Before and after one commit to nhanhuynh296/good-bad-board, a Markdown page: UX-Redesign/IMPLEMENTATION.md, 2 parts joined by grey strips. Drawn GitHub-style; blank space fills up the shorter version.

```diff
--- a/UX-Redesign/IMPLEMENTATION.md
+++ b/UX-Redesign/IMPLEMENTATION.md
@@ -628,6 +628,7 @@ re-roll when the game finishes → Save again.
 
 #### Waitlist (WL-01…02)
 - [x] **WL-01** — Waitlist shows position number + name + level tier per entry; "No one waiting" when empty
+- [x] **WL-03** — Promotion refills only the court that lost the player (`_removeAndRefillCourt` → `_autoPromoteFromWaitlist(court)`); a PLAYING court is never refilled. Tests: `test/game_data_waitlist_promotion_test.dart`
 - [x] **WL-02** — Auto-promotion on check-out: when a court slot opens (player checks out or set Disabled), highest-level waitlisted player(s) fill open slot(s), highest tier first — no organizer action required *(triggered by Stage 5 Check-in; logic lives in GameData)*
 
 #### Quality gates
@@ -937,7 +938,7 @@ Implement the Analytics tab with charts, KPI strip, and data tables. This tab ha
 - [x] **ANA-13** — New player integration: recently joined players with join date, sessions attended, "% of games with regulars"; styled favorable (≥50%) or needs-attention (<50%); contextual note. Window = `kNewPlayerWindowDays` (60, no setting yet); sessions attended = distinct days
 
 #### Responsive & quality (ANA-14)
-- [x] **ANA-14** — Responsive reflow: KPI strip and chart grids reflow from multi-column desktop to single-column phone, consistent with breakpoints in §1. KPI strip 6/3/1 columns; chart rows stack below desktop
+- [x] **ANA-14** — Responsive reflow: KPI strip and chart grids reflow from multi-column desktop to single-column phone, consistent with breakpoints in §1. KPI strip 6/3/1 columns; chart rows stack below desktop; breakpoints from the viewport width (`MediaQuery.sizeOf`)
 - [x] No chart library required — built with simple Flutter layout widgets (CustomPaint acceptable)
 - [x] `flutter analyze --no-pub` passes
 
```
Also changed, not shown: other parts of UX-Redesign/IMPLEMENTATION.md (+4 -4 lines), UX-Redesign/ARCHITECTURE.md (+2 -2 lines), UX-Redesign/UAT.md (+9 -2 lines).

Exercise description -
Out of the records, collect only those lines that contain the string "with".

Solution to the problem -
@@ -937,7 +938,7 @@ Implement the Analytics tab with charts, KPI strip, and data tables. This tab ha
 - [x] **ANA-13** — New player integration: recently joined players with join date, sessions attended, "% of games with regulars"; styled favorable (≥50%) or needs-attention (<50%); contextual note. Window = `kNewPlayerWindowDays` (60, no setting yet); sessions attended = distinct days
-- [x] **ANA-14** — Responsive reflow: KPI strip and chart grids reflow from multi-column desktop to single-column phone, consistent with breakpoints in §1. KPI strip 6/3/1 columns; chart rows stack below desktop
+- [x] **ANA-14** — Responsive reflow: KPI strip and chart grids reflow from multi-column desktop to single-column phone, consistent with breakpoints in §1. KPI strip 6/3/1 columns; chart rows stack below desktop; breakpoints from the viewport width (`MediaQuery.sizeOf`)
 - [x] No chart library required — built with simple Flutter layout widgets (CustomPaint acceptable)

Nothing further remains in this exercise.